How long does it take to get advance parole?

Under typical circumstances it can take 2-3 months for processing but due to COVID backlogs, it may take longer at this point.

What if I file Form I-131 to request an advance permission to travel for CNMI long-term residents document but don’t receive it and travel? 

If you leave the U.S. without the advance permission travel document then your status will be automatically terminated.

Is advance parole with Form I-131 eligible for a fee waiver?

At this time it is not eligible. If, however, you have a pending adjustment of status application filed with Form I-485 (on or after July 30, 2007) and you paid that fee, then you can receive advance parole without needing to pay the additional I-131 fee.

What information do I need to detail on the advance parole request?

You need to provide all the standard biographic information as well as the reason for your travel, which country/countries you will visit and the reason for the advance parole request.

Am I guaranteed reentry into the U.S. after getting advance parole?

No, you are not guaranteed entry because Customs and Border Protection still needs to inspect everyone who enters the country and if they find you inadmissible under section INA 212(a) then they can deny your entry even with advance parole.

Can I get expedited processing for my advance parole application?

In some situations, you may be able to get expedited processing for your advance parole application. Situations include emergency humanitarian reasons, urgent financial hardship for an individual or company, etc. Consult your lawyer if you require expedited processing.

If I don’t have current lawful status in the U.S. can I get advance parole?

No, you need to have lawful U.S. status in order to be eligible for the advance parole permission to reenter the U.S. upon departing.

Are advance parole and a re-entry permit the same?

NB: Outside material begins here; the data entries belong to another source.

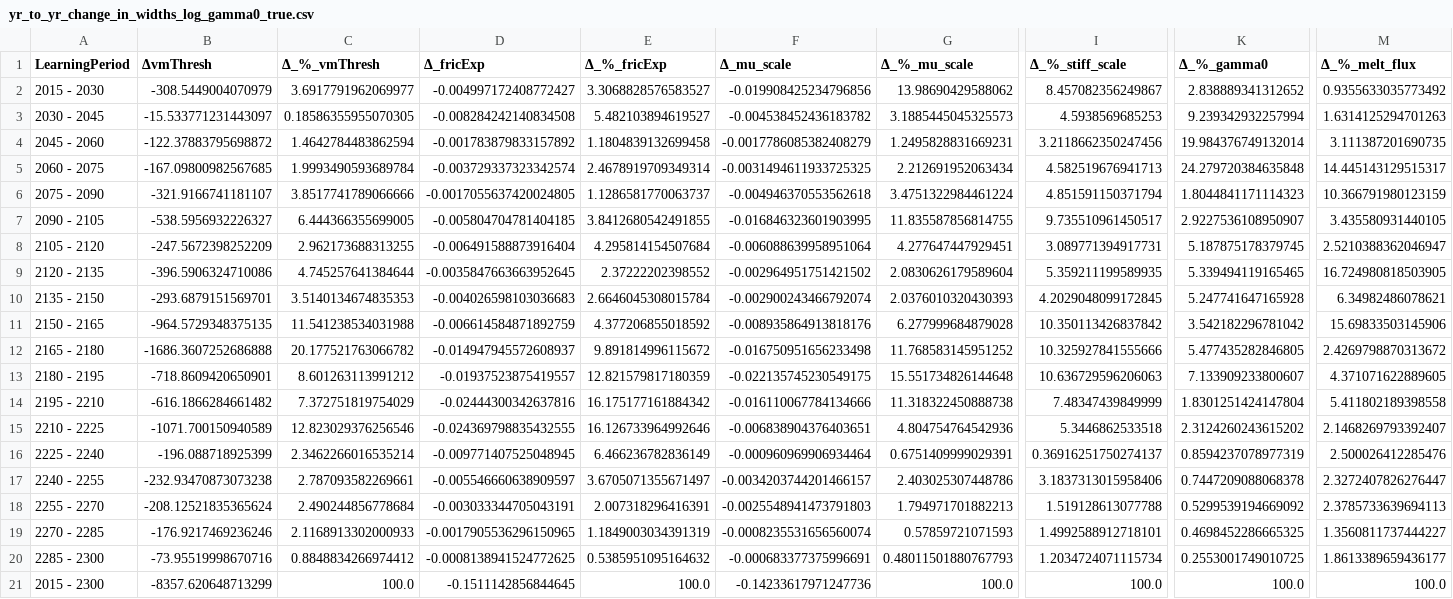
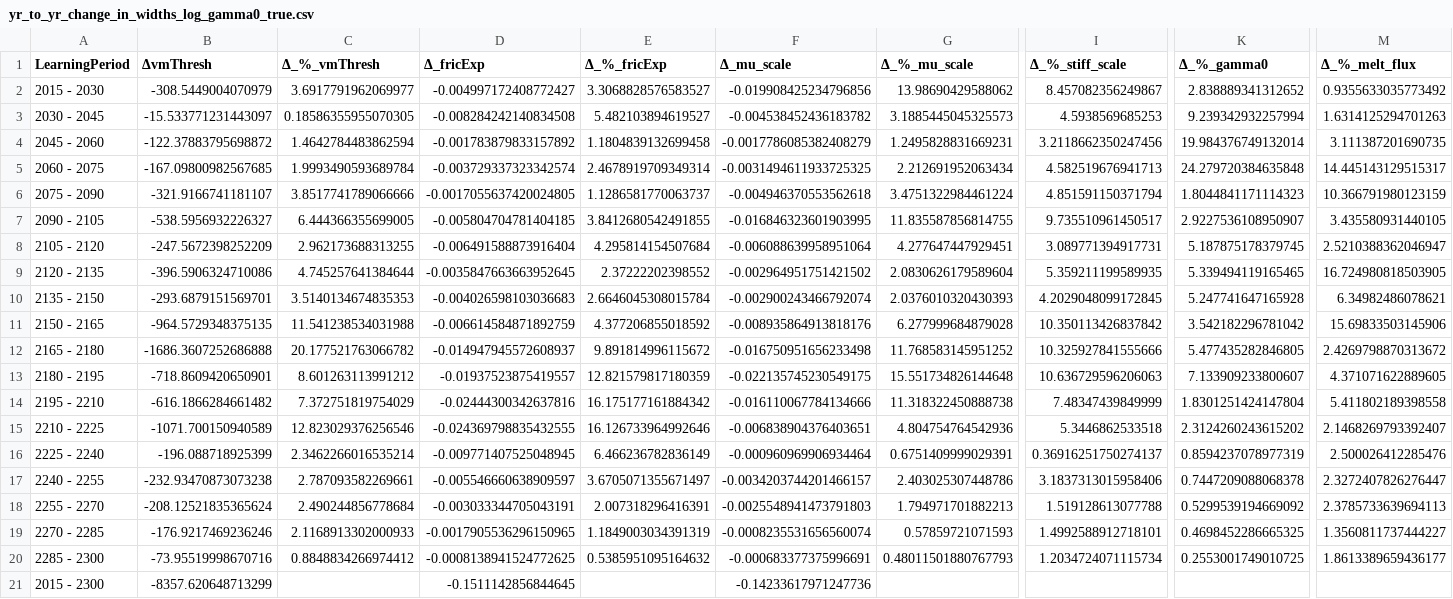
Before and after one commit to zlzerbe/Amery_Future_Learning_Study, a CSV file: Data/Parameter_Learning_Tables/yr_to_yr_change_in_widths_log_gamma0_true.csv, drawn as a sheet; only a part is shown, gaps mark what is left out; the diff names each change by its address in the sheet, - before the commit and + after, or states it on an @@ line.

Commit message:
Modified table code further

```diff
--- a/Data/Parameter_Learning_Tables/yr_to_yr_change_in_widths_log_gamma0_true.csv
+++ b/Data/Parameter_Learning_Tables/yr_to_yr_change_in_widths_log_gamma0_true.csv
-C21 (Δ_%_vmThresh): 100.0
+C21 (Δ_%_vmThresh): (empty)
-E21 (Δ_%_fricExp): 100.0
+E21 (Δ_%_fricExp): (empty)
-G21 (Δ_%_mu_scale): 100.0
+G21 (Δ_%_mu_scale): (empty)
-I21 (Δ_%_stiff_scale): 100.0
+I21 (Δ_%_stiff_scale): (empty)
-K21 (Δ_%_gamma0): 100.0
+K21 (Δ_%_gamma0): (empty)
-M21 (Δ_%_melt_flux): 100.0
+M21 (Δ_%_melt_flux): (empty)
```
Also changed, not shown: 6 other files.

No, they are different. Advance parole is only for non-residence and comes as a document card which is valid for one or two years. Reentry permits are granted to U.S. residents (typically for two years) and look like a passport book.

If I have H-1B status and come back in to the United States with Parole can I extend my H-1B status? 

You are permitted to apply for an extension to your H-1B status if you resume working with your H-1B employer after reentering the county and do not work according to an Employment Work Document or with another employer.

How long can I stay out of the U.S. with my advance parole?

You can stay outside the U.S. for no longer than the duration of your advance parole card and these are typically valid for 1-2 years. Check your specific card for details.

If I have over a year of Unlawful Presence, should I still get Advance Parole? 

Yes, you should still apply for an advance parole document. If you travel outside of the United States with advance parole and in your past accumulated over a year or 180 days+ of unlawful presence you will still not trigger the three or ten-year bar of inadmissibility because it won’t count as a “departure” due to the AP.

Is it safe to travel on advance parole?

Yes, it is safe to use but if your green card is still pending, it is typically advised to avoid traveling unless it is an emergency or absolutely necessary.

Does my advance parole document replace my passport?

No, it does not replace your passport but it does act in lieu of a visa.

Who is eligible for advance parole?

Foreign nationals who have a pending adjustment of status application are eligible, as well as those under the Family Unity Program, foreign nationals who applied for asylum as well as Temporary Protected Status.

How long does it take to get approval and can advance parole be denied?

Yes, it can be denied and it can take 2-3 months or more to have your application processed due to COVID-related backlogs and delays.

How long is advance parole good for?

It is typically valid for one year and it can be used to enter the country multiple times. When it is presented upon entering the United States, it will be stamped.

What are the benefits of Advance Parole? 

One of the benefits is that it allows you to reenter the U.S. after traveling overseas without needing to go through the entire process of obtaining a visa. The second really important benefit is that it maintains your pending application with USCIS whether it is an adjustment of status application or other pending application.